---------- The input ----------

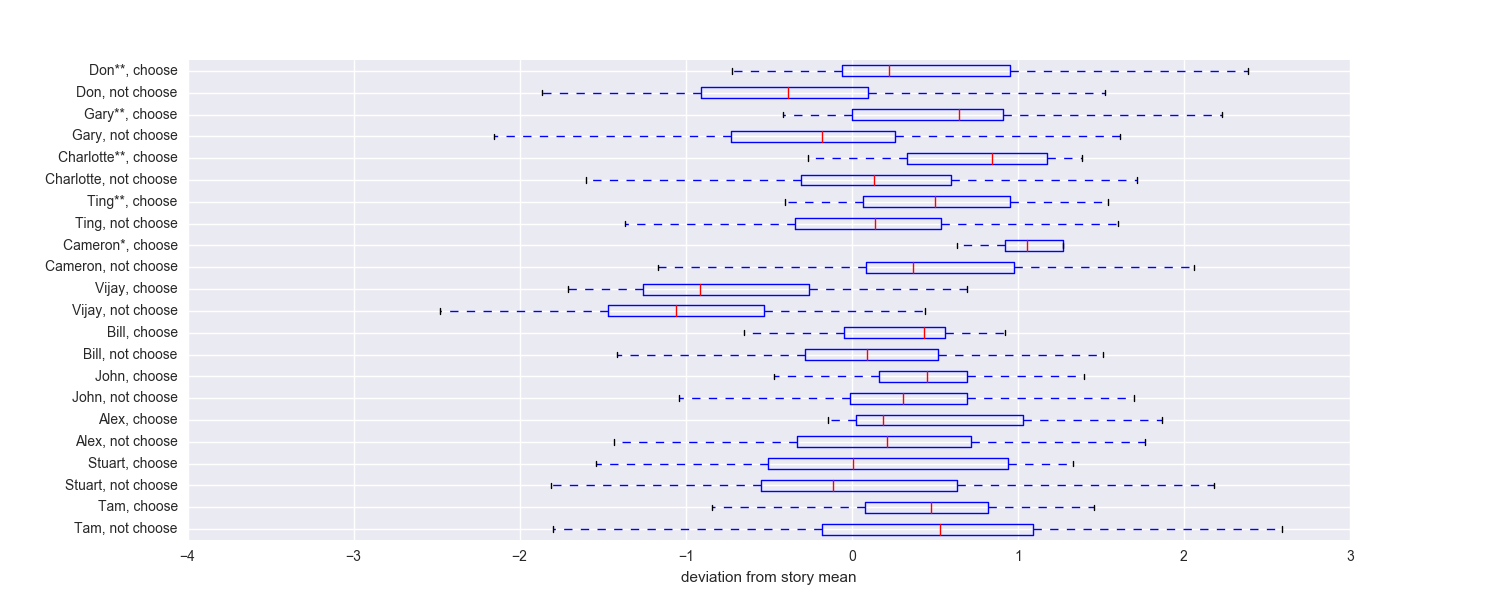
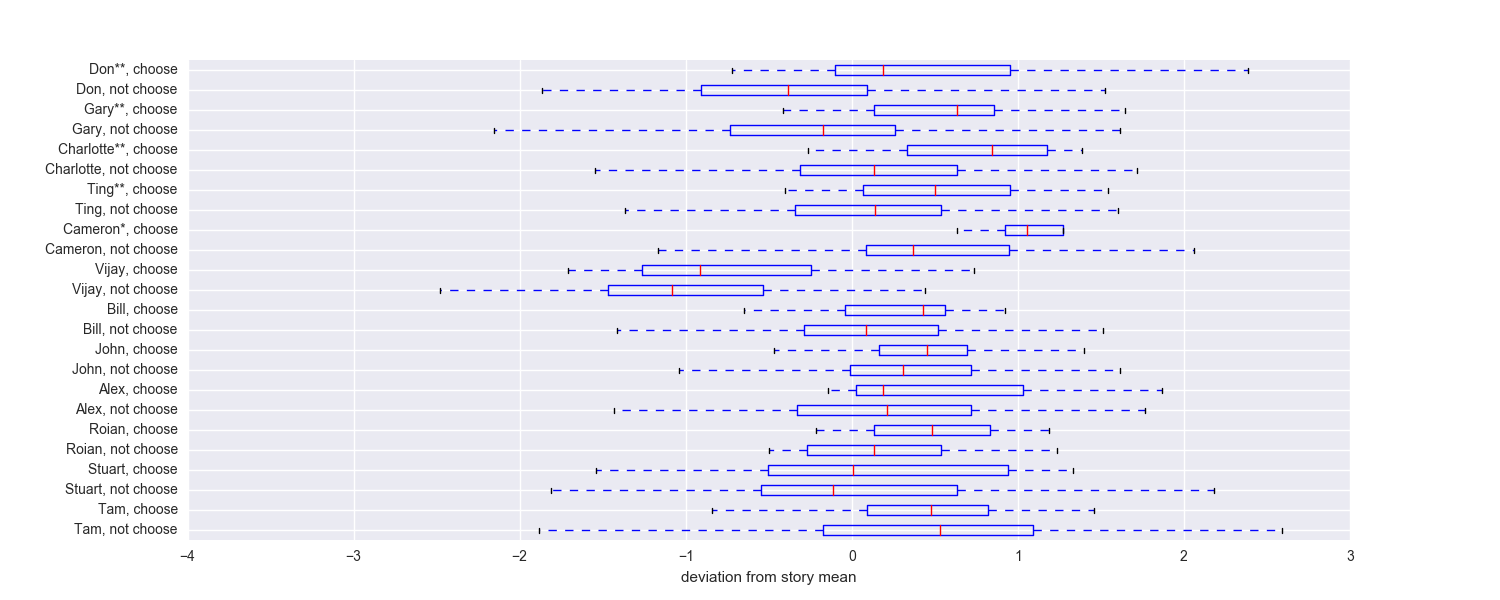
updated csvs, plots; added two new plots - distribution over individual raters scores, regularized correlation

diff --git a/code/gen_score_plots.py b/code/gen_score_plots.py
@@ -5,11 +5,56 @@ import matplotlib.patheffects as pe
 import scipy.stats
 import seaborn as sns
 
+
+# preliminaries
 ratings  = pd.read_csv('csv/ratings.csv')
 attr     = pd.read_csv('csv/attr.csv')
 
-n_raters = 11;
+new_columns = []
+for cc in ratings.columns:
+    new_columns.append(cc.replace('\n',''))
+ratings.columns = new_columns
+
+n_raters = 13;
+ratings_shape = ratings.shape
+all_ratings   = ratings.iloc[
+    :, [ratings_shape[1]-2,]+list(range(1,n_raters+1))]
 ratings  = ratings.iloc[:,1:n_raters+1]
+
+
+# rater distributions
+plt.figure(figsize=(10,6))
+ax = sns.violinplot(ratings,orient='v',scale='width',cut=0,gridsize=50)
+ax.set_ylim(1,5)
+plt.xticks(np.arange(13),ratings.columns,rotation=45)
+plt.ylabel('score')
+plt.savefig('images/rater_distribution.png')
+plt.close()
+
+
+# rater correlations
+corr = np.zeros( (n_raters+1,n_raters+1) )
+n_smooth = 10
+n_iters  = 500
+for ii in range(n_iters):
+    corr_smoothing = pd.DataFrame(
+        np.random.randn(n_smooth,n_raters+1)+3.,
+        columns=all_ratings.columns)
+    ratings_smoothed = pd.concat([all_ratings, corr_smoothing])
+    cc = ratings_smoothed.corr()
+    corr += cc.values
+corr /= n_iters
+np.fill_diagonal(corr, np.nan)
+
+c2 = all_ratings.corr(min_periods=10)
+idx = np.isnan(c2)
+corr[idx.values] = np.nan
+
+plt.figure(figsize=(8,8))
+sns.heatmap(corr,annot=True,fmt='.02f',linewidths=1, cbar=False)
+plt.xticks(0.5+np.arange(n_raters+1),all_ratings.columns,rotation=45)
+plt.yticks(0.5+np.arange(n_raters,-1,-1),all_ratings.columns,rotation=0)
+plt.savefig('images/rater_correlations.png')
 
 
 # author_means.png
@@ -40,11 +85,6 @@ plt.close()
 
 # chooser_self_bias.png
 #   box plot for person's ratings, when chooser and not
-new_columns = []
-for cc in ratings.columns:
-    new_columns.append(cc.replace('\n',''))
-ratings.columns = new_columns
-
 mean_rating = attr.b_mean
 deviation   = ratings.sub(mean_rating, axis=0)
 dev_dist    = []
@@ -72,6 +112,8 @@ for ii in range(0,n_raters):
                      [vv_out,vv_in,ratings.columns[ii],sgnf]] )
 
 for ii in sorted(sb_info):
+    if np.isnan(ii[0]):
+        continue
     dev_dist.append(ii[1][0])
     dev_dist.append(ii[1][1])
     labels.append(

diff --git a/README.md b/README.md
@@ -27,3 +27,15 @@ for each person, deviation from group mean, split into cases where
 person is chooser versus not chooser
 
 <a href="https://raw.githubusercontent.com/gbhuang/shortsf_analysis/master/images/chooser_self_bias.png"><img src="images/chooser_self_bias.png"></a>
+
+## [individual rater distributions](https://raw.githubusercontent.com/gbhuang/shortsf_analysis/master/images/rater_distribution.png)
+
+violin plot showing distribution of scores per person
+
+<a href="https://raw.githubusercontent.com/gbhuang/shortsf_analysis/master/images/rater_distribution.png"><img src="images/rater_distribution.png"></a>
+
+## [rater correlations](https://raw.githubusercontent.com/gbhuang/shortsf_analysis/master/images/rater_correlations.png)
+
+regularized estimate of correlations between pairs of reviewers (10 observations minimum)
+
+<a href="https://raw.githubusercontent.com/gbhuang/shortsf_analysis/master/images/rater_correlations.png"><img src="images/rater_correlations.png"></a>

----------

Required work: The required answer is the material repeated exactly, with no images in it.

Exercise solution:
updated csvs, plots; added two new plots - distribution over individual raters scores, regularized correlation

diff --git a/code/gen_score_plots.py b/code/gen_score_plots.py
@@ -5,11 +5,56 @@ import matplotlib.patheffects as pe
 import scipy.stats
 import seaborn as sns
 
+
+# preliminaries
 ratings  = pd.read_csv('csv/ratings.csv')
 attr     = pd.read_csv('csv/attr.csv')
 
-n_raters = 11;
+new_columns = []
+for cc in ratings.columns:
+    new_columns.append(cc.replace('\n',''))
+ratings.columns = new_columns
+
+n_raters = 13;
+ratings_shape = ratings.shape
+all_ratings   = ratings.iloc[
+    :, [ratings_shape[1]-2,]+list(range(1,n_raters+1))]
 ratings  = ratings.iloc[:,1:n_raters+1]
+
+
+# rater distributions
+plt.figure(figsize=(10,6))
+ax = sns.violinplot(ratings,orient='v',scale='width',cut=0,gridsize=50)
+ax.set_ylim(1,5)
+plt.xticks(np.arange(13),ratings.columns,rotation=45)
+plt.ylabel('score')
+plt.savefig('images/rater_distribution.png')
+plt.close()
+
+
+# rater correlations
+corr = np.zeros( (n_raters+1,n_raters+1) )
+n_smooth = 10
+n_iters  = 500
+for ii in range(n_iters):
+    corr_smoothing = pd.DataFrame(
+        np.random.randn(n_smooth,n_raters+1)+3.,
+        columns=all_ratings.columns)
+    ratings_smoothed = pd.concat([all_ratings, corr_smoothing])
+    cc = ratings_smoothed.corr()
+    corr += cc.values
+corr /= n_iters
+np.fill_diagonal(corr, np.nan)
+
+c2 = all_ratings.corr(min_periods=10)
+idx = np.isnan(c2)
+corr[idx.values] = np.nan
+
+plt.figure(figsize=(8,8))
+sns.heatmap(corr,annot=True,fmt='.02f',linewidths=1, cbar=False)
+plt.xticks(0.5+np.arange(n_raters+1),all_ratings.columns,rotation=45)
+plt.yticks(0.5+np.arange(n_raters,-1,-1),all_ratings.columns,rotation=0)
+plt.savefig('images/rater_correlations.png')
 
 
 # author_means.png
@@ -40,11 +85,6 @@ plt.close()
 
 # chooser_self_bias.png
 #   box plot for person's ratings, when chooser and not
-new_columns = []
-for cc in ratings.columns:
-    new_columns.append(cc.replace('\n',''))
-ratings.columns = new_columns
-
 mean_rating = attr.b_mean
 deviation   = ratings.sub(mean_rating, axis=0)
 dev_dist    = []
@@ -72,6 +112,8 @@ for ii in range(0,n_raters):
                      [vv_out,vv_in,ratings.columns[ii],sgnf]] )
 
 for ii in sorted(sb_info):
+    if np.isnan(ii[0]):
+        continue
     dev_dist.append(ii[1][0])
     dev_dist.append(ii[1][1])
     labels.append(

diff --git a/README.md b/README.md
@@ -27,3 +27,15 @@ for each person, deviation from group mean, split into cases where
 person is chooser versus not chooser
 
 <a href="https://raw.githubusercontent.com/gbhuang/shortsf_analysis/master/images/chooser_self_bias.png"><img src="images/chooser_self_bias.png"></a>
+
+## [individual rater distributions](https://raw.githubusercontent.com/gbhuang/shortsf_analysis/master/images/rater_distribution.png)
+
+violin plot showing distribution of scores per person
+
+<a href="https://raw.githubusercontent.com/gbhuang/shortsf_analysis/master/images/rater_distribution.png"><img src="images/rater_distribution.png"></a>
+
+## [rater correlations](https://raw.githubusercontent.com/gbhuang/shortsf_analysis/master/images/rater_correlations.png)
+
+regularized estimate of correlations between pairs of reviewers (10 observations minimum)
+
+<a href="https://raw.githubusercontent.com/gbhuang/shortsf_analysis/master/images/rater_correlations.png"><img src="images/rater_correlations.png"></a>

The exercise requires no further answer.